Across the Higher Education sector nationally, the Unions noted that the real-terms pay (by CPI) has dropped more than 12% since 2009. To recover some of this, in this pay round the Higher Education (HE) trade unions called for an increase for all staff of 7.5%, and at least £1500. They also called for action to address the spread of precarious contracts and pay inequalities. However the ballot for industrial action by UCU narrowly fell through last year. On the national scale, the Joint Expert Panel (JEP) was set up by the University and College Union (UCU) and Universities UK (UUK) following industrial dispute over the Universities Superannuation Scheme (USS), which is a pension scheme in the United Kingdom with over £50 billion under management. In their report, the JEP gave four definite areas where change was needed [10]:

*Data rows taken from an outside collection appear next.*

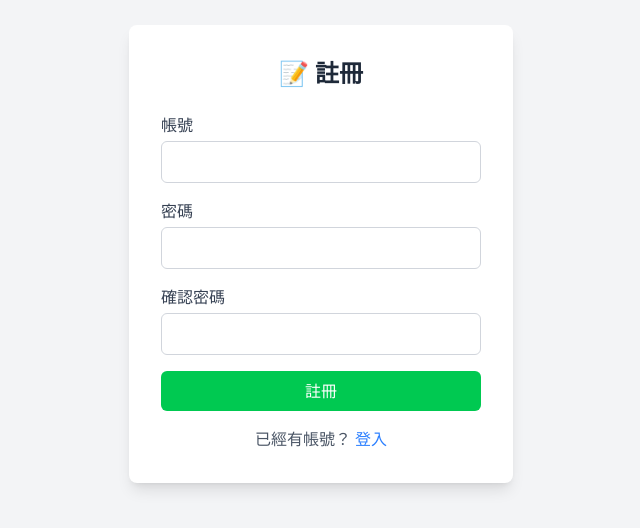
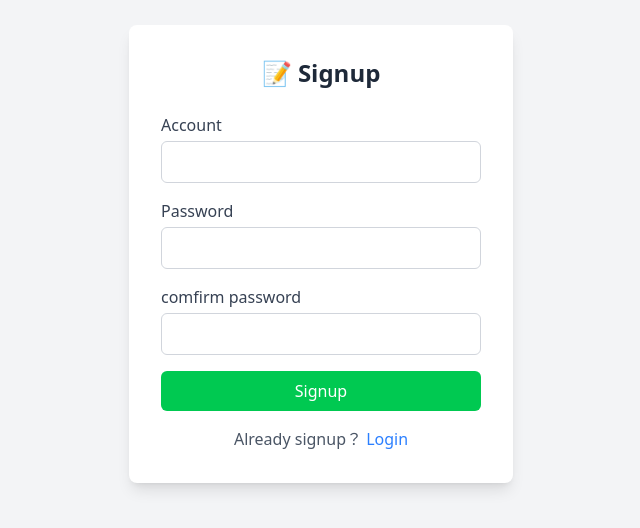
Before and after one commit to boyiliu1007/Managable, a Vue app in the folder frontend/: page /signup in a window 1280 px wide. Shown: the part 146-674 px from the top of the page, without its empty margins (319-959 px from the left). Built offline with nearby package versions, Linux system fonts and the light colour scheme.

Commit message:
modify signup.vue

```diff
--- a/frontend/src/pages/Login.vue
+++ b/frontend/src/pages/Login.vue
@@ -13,7 +13,7 @@ const login = () => {
     localStorage.setItem('token', 'fake_token_123') // 存入假 Token
     router.push('/home') // 跳轉到 Home 頁面
   } else {
-    errorMsg.value = '帳號或密碼錯誤！'
+    errorMsg.value = 'Wrong account or password！'
   }
 }
 
--- a/frontend/src/pages/Signup.vue
+++ b/frontend/src/pages/Signup.vue
@@ -1,11 +1,11 @@
 <template>
   <div class="min-h-screen flex items-center justify-center bg-gray-100">
     <div class="bg-white p-8 rounded-lg shadow-lg w-full max-w-sm">
-        <h2 class="text-2xl font-bold text-center text-gray-800 mb-6">📝 註冊</h2>
+      <h2 class="text-2xl font-bold text-center text-gray-800 mb-6">📝 Signup</h2>
 
       <form @submit.prevent="register" class="space-y-4">
         <div>
-            <label class="block text-gray-700 font-medium">帳號</label>
+          <label class="block text-gray-700 font-medium">Account</label>
           <input
             v-model="username"
             type="text"
@@ -15,7 +15,7 @@
         </div>
 
         <div>
-            <label class="block text-gray-700 font-medium">密碼</label>
+          <label class="block text-gray-700 font-medium">Password</label>
           <input
             v-model="password"
             type="password"
@@ -25,7 +25,7 @@
         </div>
 
         <div>
-            <label class="block text-gray-700 font-medium">確認密碼</label>
+          <label class="block text-gray-700 font-medium">comfirm password</label>
           <input
             v-model="confirmPassword"
             type="password"
@@ -41,17 +41,16 @@
           type="submit"
           class="w-full bg-green-500 text-white py-2 rounded-md hover:bg-green-600 transition duration-300"
         >
-            註冊
+          Signup
         </button>
       </form>
 
       <p class="text-center text-gray-600 mt-4">
-          已經有帳號？ <router-link to="/login" class="text-blue-500 hover:underline">登入</router-link>
+        Already signup？ <router-link to="/login" class="text-blue-500 hover:underline">Login</router-link>
       </p>
     </div>
   </div>
 </template>
-
 
 <script setup>
 import { ref } from 'vue'
@@ -69,25 +68,34 @@
   successMsg.value = ''
 
   if (!username.value || !password.value || !confirmPassword.value) {
-      errorMsg.value = '所有欄位都必須填寫！'
+    errorMsg.value = 'you need to fill out all the blank！'
+    // Clear the input fields
+    username.value = ''
+    password.value = ''
+    confirmPassword.value = ''
     return
   }
 
   if (password.value !== confirmPassword.value) {
-      errorMsg.value = '兩次輸入的密碼不一致！'
+    errorMsg.value = 'not the same password！'
+    // Clear the input fields
+    password.value = ''
+    confirmPassword.value = ''
     return
   }
 
   // 模擬 API 延遲 1.5 秒
   setTimeout(() => {
     if (username.value === 'test') {
-        errorMsg.value = '此帳號已被註冊！'
+      errorMsg.value = 'This account has already been used！'
     } else {
-        successMsg.value = '註冊成功！請登入'
+      successMsg.value = 'Success! Please login'
+      // Clear the input fields
+      username.value = ''
+      password.value = ''
+      confirmPassword.value = ''
       setTimeout(() => router.push('/login'), 1500) // 1.5 秒後跳轉到登入頁
     }
   }, 1500)
 }
-
-
 </script>
```
Also changed, not shown: frontend/src/router/index.js (line endings or trailing spaces). Lines whose indentation alone changed are shown as unchanged.
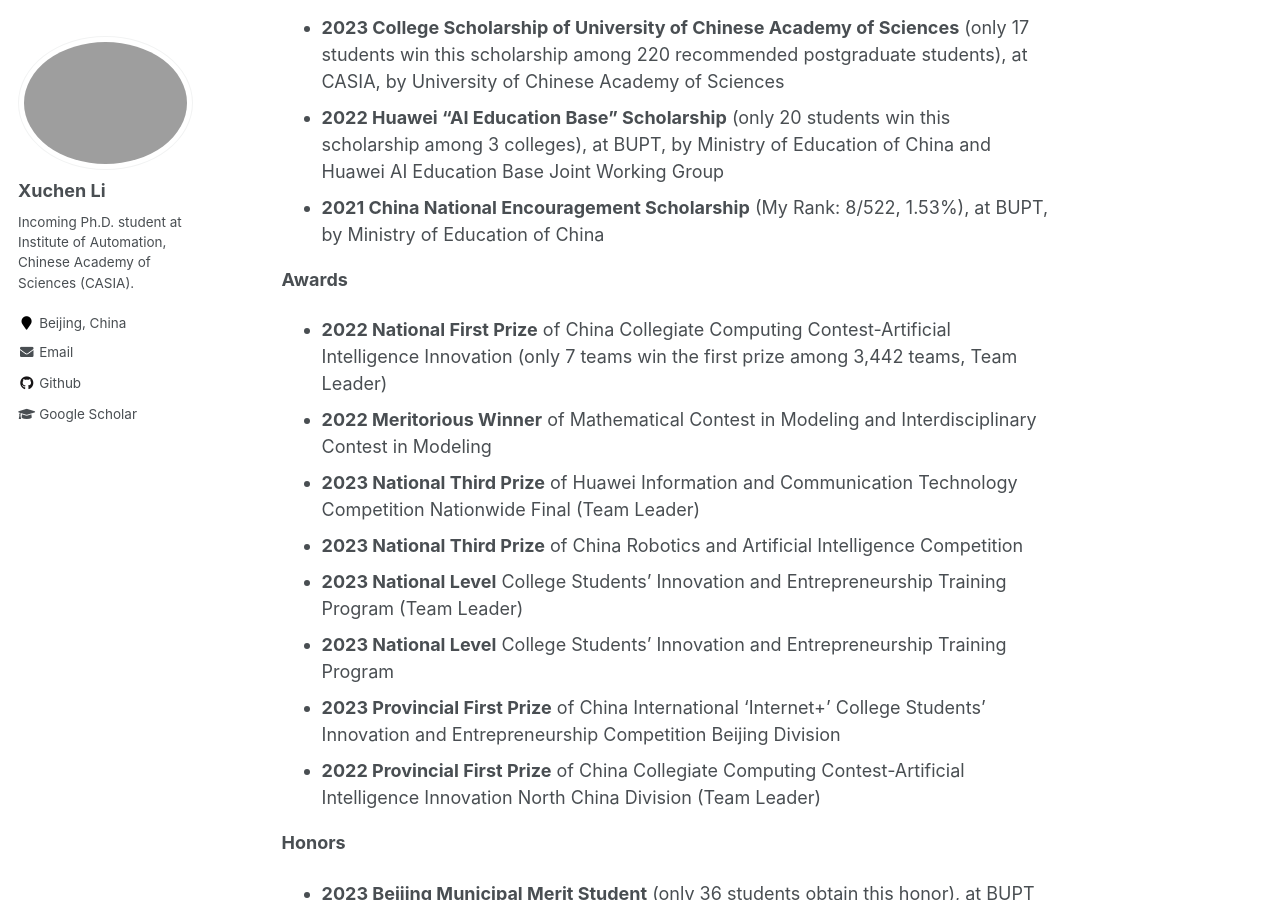
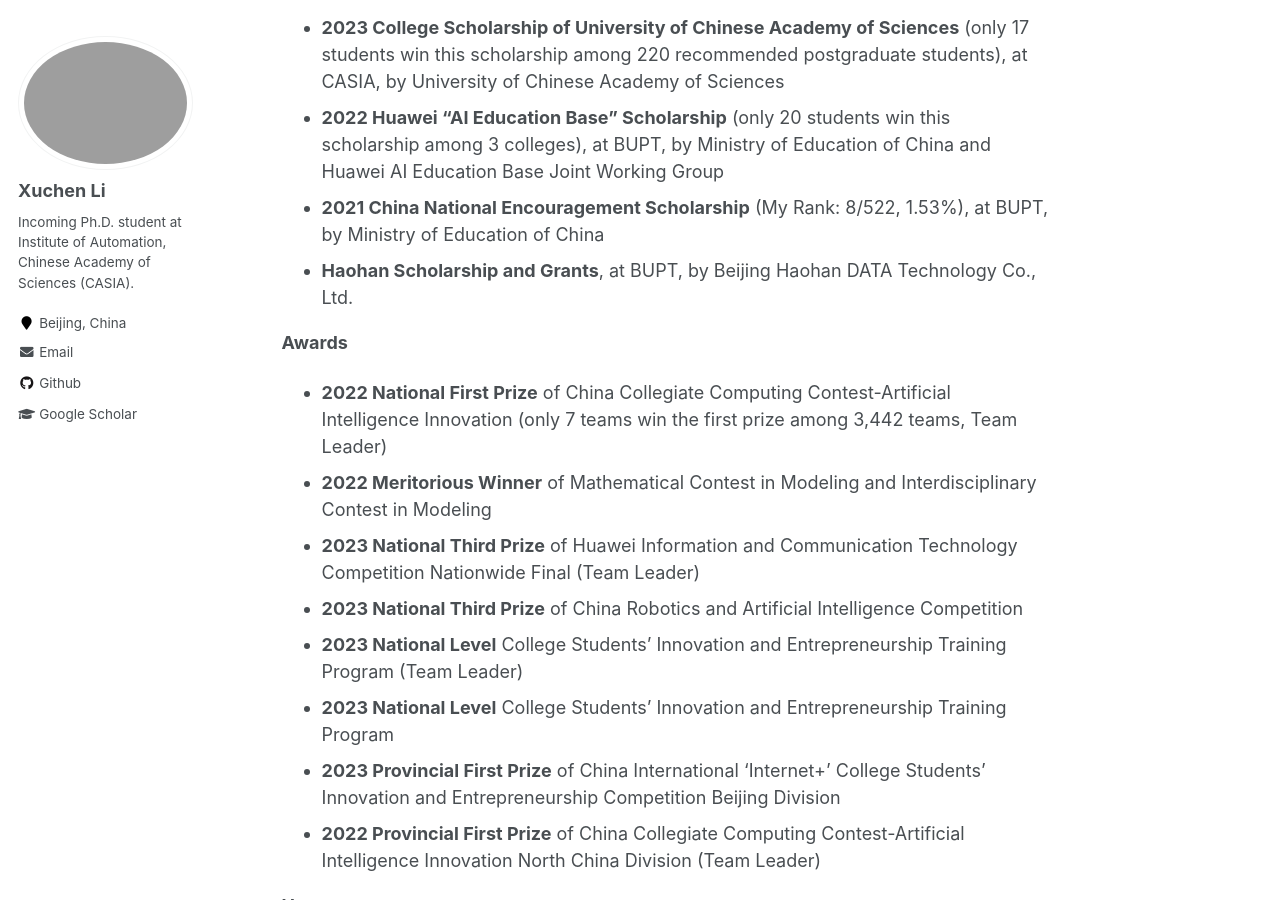
Before and after one commit to Xuchen-Li/Xuchen-Li.github.io, a Jekyll site: the page built from _pages/about.md, in a window 1280 px wide and 900 px high, scrolled down 2357 px. Built offline with Jekyll 4.4.1, drawn with Linux system fonts in a browser that asks for light colours.

Commit message:
更新 about.md

```diff
--- a/_pages/about.md
+++ b/_pages/about.md
@@ -72,6 +72,7 @@ Awards & Honors
 * **2023 College Scholarship of University of Chinese Academy of Sciences** (only 17 students win this scholarship among 220 recommended postgraduate students), at CASIA, by University of Chinese Academy of Sciences
 * **2022 Huawei "AI Education Base" Scholarship** (only 20 students win this scholarship among 3 colleges), at BUPT, by Ministry of Education of China and Huawei AI Education Base Joint Working Group
 * **2021 China National Encouragement Scholarship** (My Rank: 8/522, 1.53%), at BUPT, by Ministry of Education of China
+* **Haohan Scholarship and Grants**, at BUPT, by Beijing Haohan DATA Technology Co., Ltd.
 
 **Awards**
 * **2022 National First Prize** of China Collegiate Computing Contest-Artificial Intelligence Innovation (only 7 teams win the first prize among 3,442 teams, Team Leader)
```
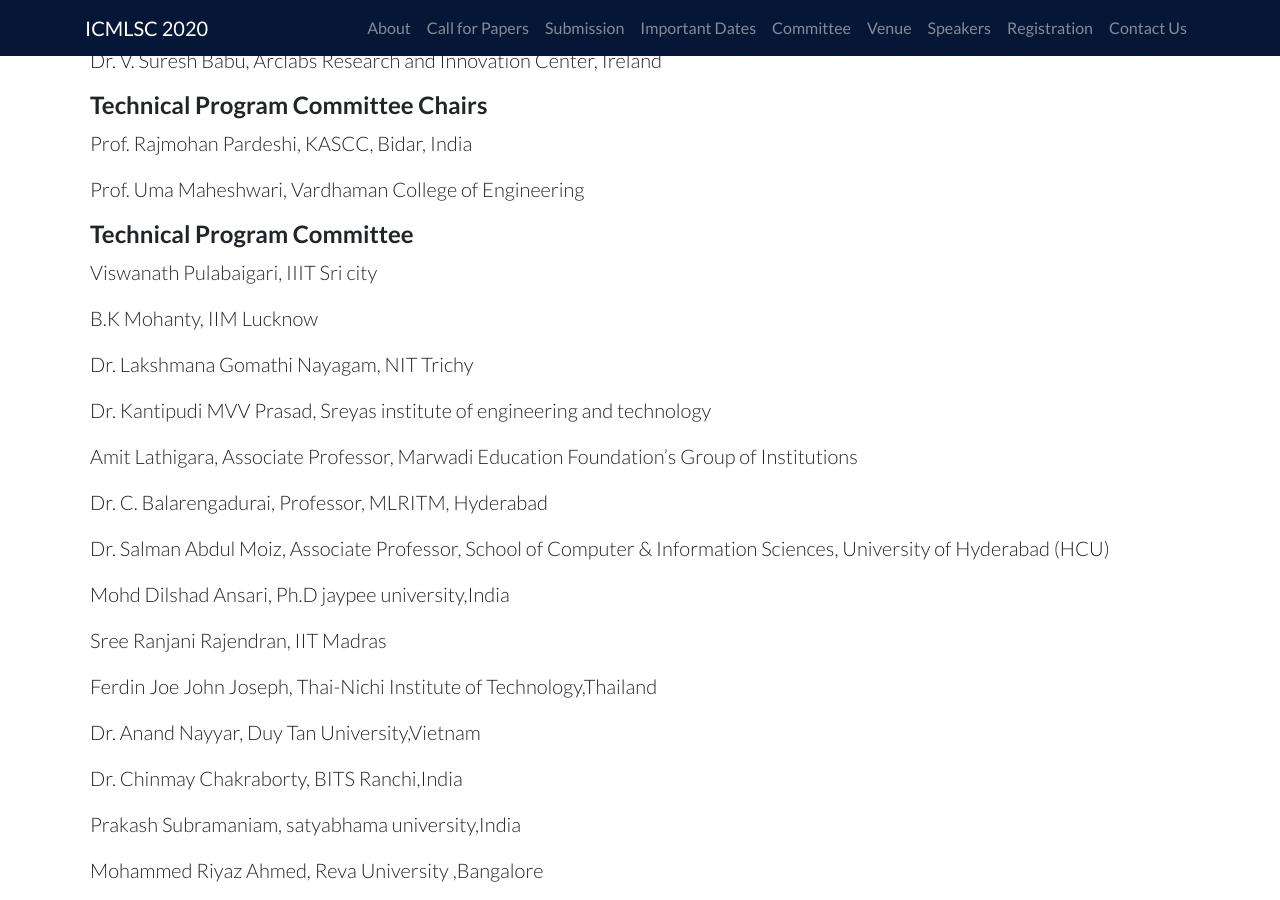
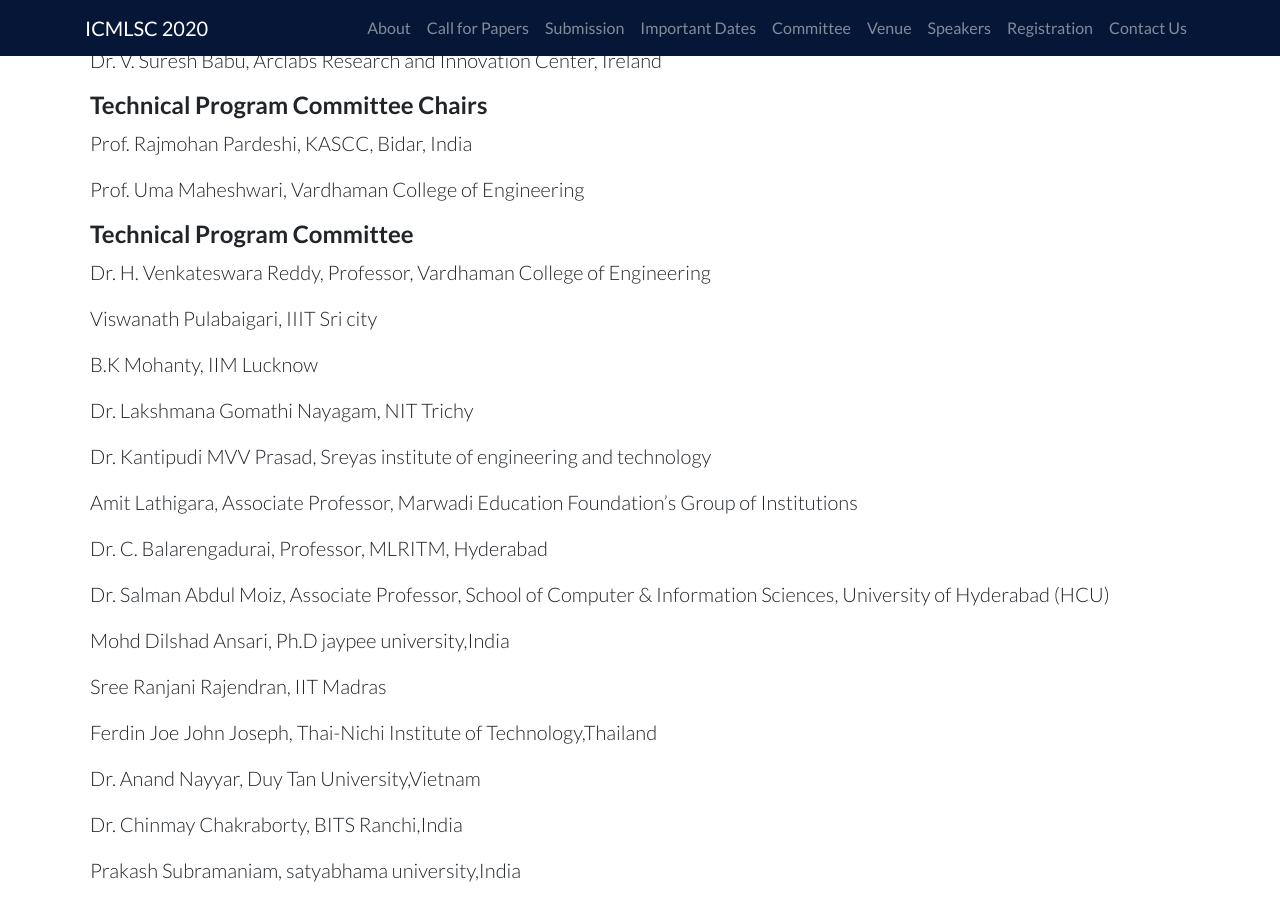
Before and after one commit to ieeevardhaman/icmlsc-website, a Jekyll site: the page built from pages/committee.md, in a window 1280 px wide and 900 px high, scrolled down 2950 px. Built offline with Jekyll 4.4.1, drawn with Linux system fonts in a browser that asks for light colours; our own code applies the rules of GitHub Pages for plain Markdown files.

Commit message:
Update committee.md

```diff
--- a/pages/committee.md
+++ b/pages/committee.md
@@ -110,6 +110,8 @@
 
 
 #### Technical Program Committee
+
+Dr. H. Venkateswara Reddy, Professor, Vardhaman College of Engineering
 
 Viswanath Pulabaigari,	IIIT Sri city
 
```
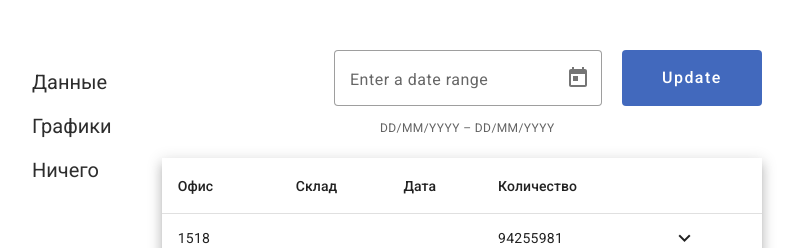
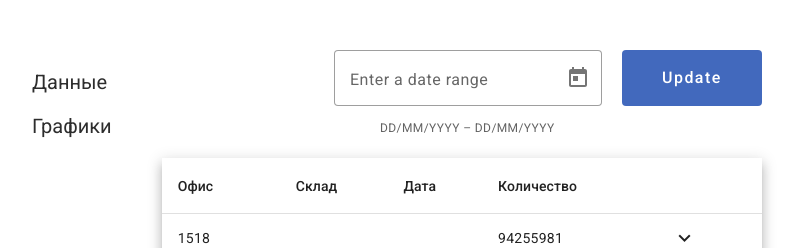
Before and after one commit to VladaBelaya/team-project, an Angular app: page / in a window 1280 px wide. Shown: the top 248 px of the page, without its empty margins (18-818 px from the left). Built offline with nearby package versions, Linux system fonts and the light colour scheme; data requests are answered from the project's data file.

Commit message:
Remove link to nothing component

```diff
--- a/src/app/app.component.html
+++ b/src/app/app.component.html
@@ -3,7 +3,6 @@
     <nav class="nav">
       <a routerLink="/table" routerLinkActive="active">Данные</a>
       <a routerLink="/charts" routerLinkActive="active">Графики</a>
-      <a routerLink="/nothing" routerLinkActive="active">Ничего</a>
     </nav>
   </aside>
   <router-outlet></router-outlet>
```
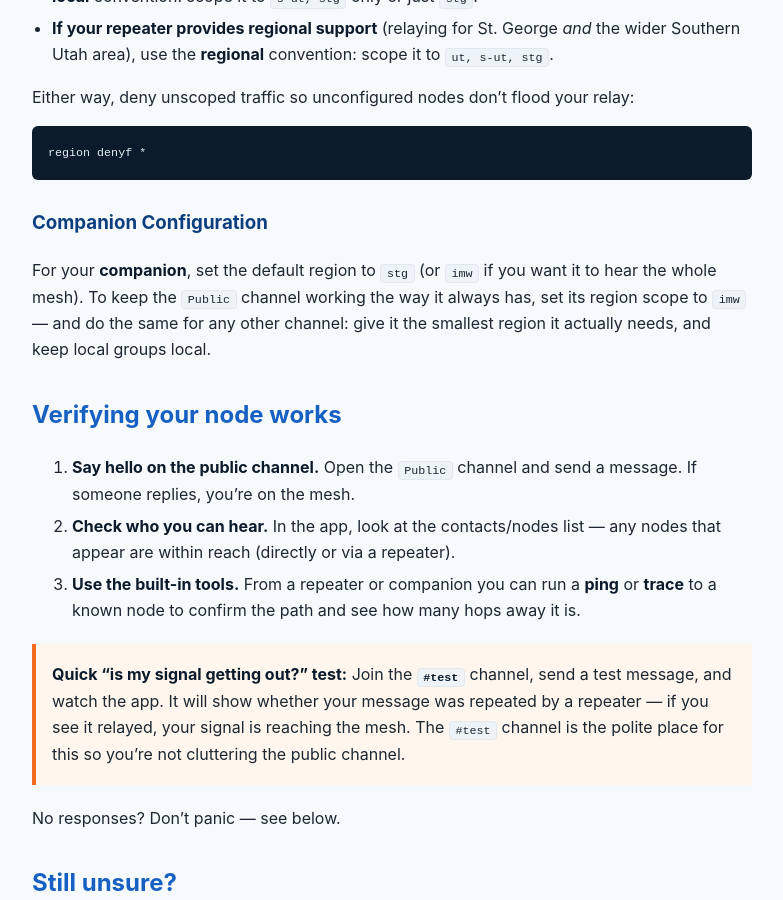
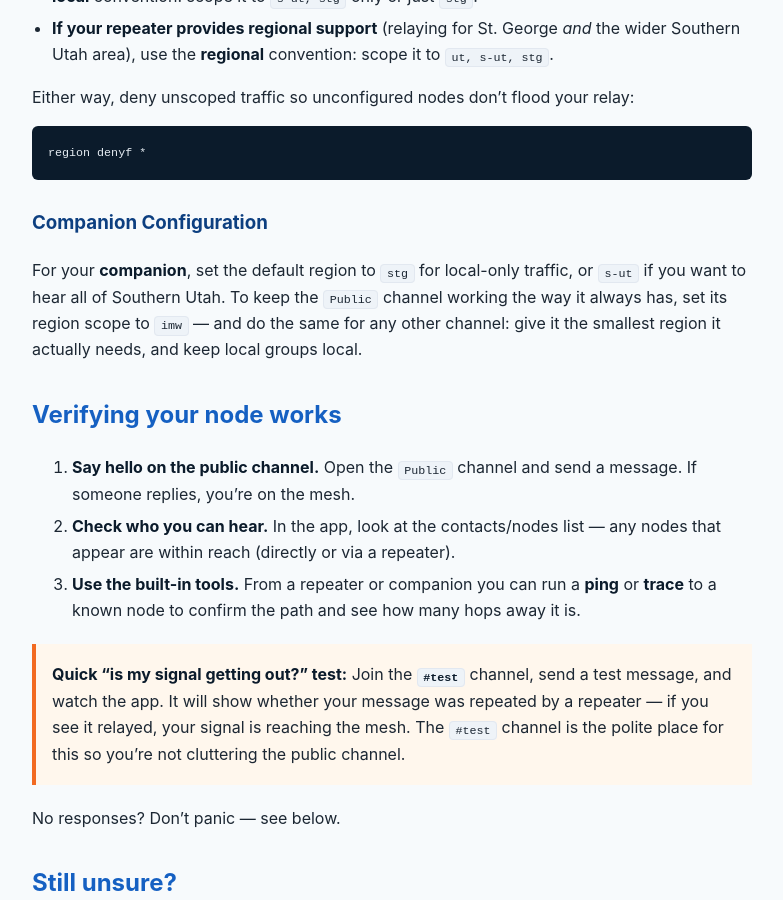
Before and after one commit to dixiemesh/dixiemesh.github.io, a Jekyll site: the page built from getting-started.md, in a window 1280 px wide and 900 px high, scrolled down 4789 px. Shown: the whole window, without its empty margins (248-1031 px from the left). Built offline with Jekyll 4.4.1, drawn with Linux system fonts in a browser that asks for light colours.

Commit message:
Clarify companion default region options in Region Scopes
Present stg vs. s-ut as the local-only vs. all-of-Southern-Utah
default region choices for companions.

Co-Authored-By: Claude Sonnet 5 <noreply@anthropic.com>

```diff
--- a/getting-started.md
+++ b/getting-started.md
@@ -193,11 +193,11 @@ region denyf *
 
 ### Companion Configuration
 
-For your **companion**, set the default region to `stg` (or `imw` if you want
-it to hear the whole mesh). To keep the `Public` channel working the way it
-always has, set its region scope to `imw` — and do the same for any other
-channel: give it the smallest region it actually needs, and keep local groups
-local.
+For your **companion**, set the default region to `stg` for local-only
+traffic, or `s-ut` if you want to hear all of Southern Utah. To keep the
+`Public` channel working the way it always has, set its region scope to `imw`
+— and do the same for any other channel: give it the smallest region it
+actually needs, and keep local groups local.
 
 ## Verifying your node works
 
```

  1. A re-evaluation of the employers’ attitude to risk.
  2. Adopting a greater consistency of approach between valuations across years for the pension scheme.
  3. Ensuring fairness and equality between generations of scheme members by smoothing future service contributions.
  4. Ensuring the valuation uses the most recently available information and factors such as market improvements and new investment considerations.

Universities UK (UUK) came out firmly against the increased Deficit Recovery Contributions (DRCs), which came at a cost of cost of 3.9% of total salaries, that the USS Trustee demanded recently, after their November valuation. All of these contributions have been supported by cuts in salaries and benefits of staff.

Given the importance of a good teaching staff and environment in the university, we must stand up and side strongly with our teachers and staff. Many of our GU members themselves are involved in teaching in the university. Regardless of whether the UCU strikes do happen after their recent ballot closes on 22 February 2019, my personal opinion is that we must stand up for this cause, atleast in spirit if not in action. At the same time, as a Union for the students, the GU must take any and every step possible to help mitigate the negative effects of the strikes on students, particularly our GU members who are one year masters students. This includes information dissemination, awareness building and campaigning for better provisions to help students who miss out on critical teaching hours, which they pay for with exorbitant fees in place. Nuanced and multi-sided as the topic is, I believe that the Graduate Union Council and Executive Committee, along with its wider membership, can use the renewed call for strikes by the UCU to think on some critical aspects of the central goal of the Graduate Union: to help advance the education of all postgraduate and mature undergraduate students in the University of Cambridge, both in the short and the long term, and how they cater to the needs and interests of the various people involved therein.

 

References:

[1] Office for National Statistics, “How Has the Student Population Changed,” 20 September 2016.

[2] Higher Education Statistics Agency. Higher Education Staff Statistics: UK, 2016/17.

[3] University and College Union. ‘Stamp out Casualisation in Cambridge’. Report, 2018.

[4] Kiran Khanom. ` Cambridge UCU calls for end to Cambridge’s ‘gig economy’ contracts and unfair pay’. Varsity (News Report), 2018.

[5] University and College Union. `UCU Workload Survey 2016’. Survey, 2016.

[6] The Times Higher Education. `THE Student Experience Survey 2018’. Survey, 2018.

[7] University and College Union (Cambridge). ‘Pay and Equality Meeting’. Presentation, 2018.

[8] University of Cambridge. `Gender Pay Gap Report 2017’. Report, 2017.

[9] University and College Union (UCU) and Unison Union. `Joint UCU and UNISON letter to the VC on Pay and Equality’. Letter, 2018.

[10] Joint Expert Panel. ‘Joint Expert Panel Report’. Report, 2018.

 

 



[1] This report is the product of three surveys carried out by Cambridge UCU: a 2018 survey of 108 Temporary Employment Service workers, a 2018 survey of 140 hourly-paid staff and a 2017 survey of 513 grad students. It also makes use of information obtained through Freedom of Information requests, and was produced with support from two other Cambridge University trade union branches: Unite and Unison.

[2] The Real Living Wage, calculated by the Living Wage Foundation, is higher than the National Living Wage, which is calculated by the UK government.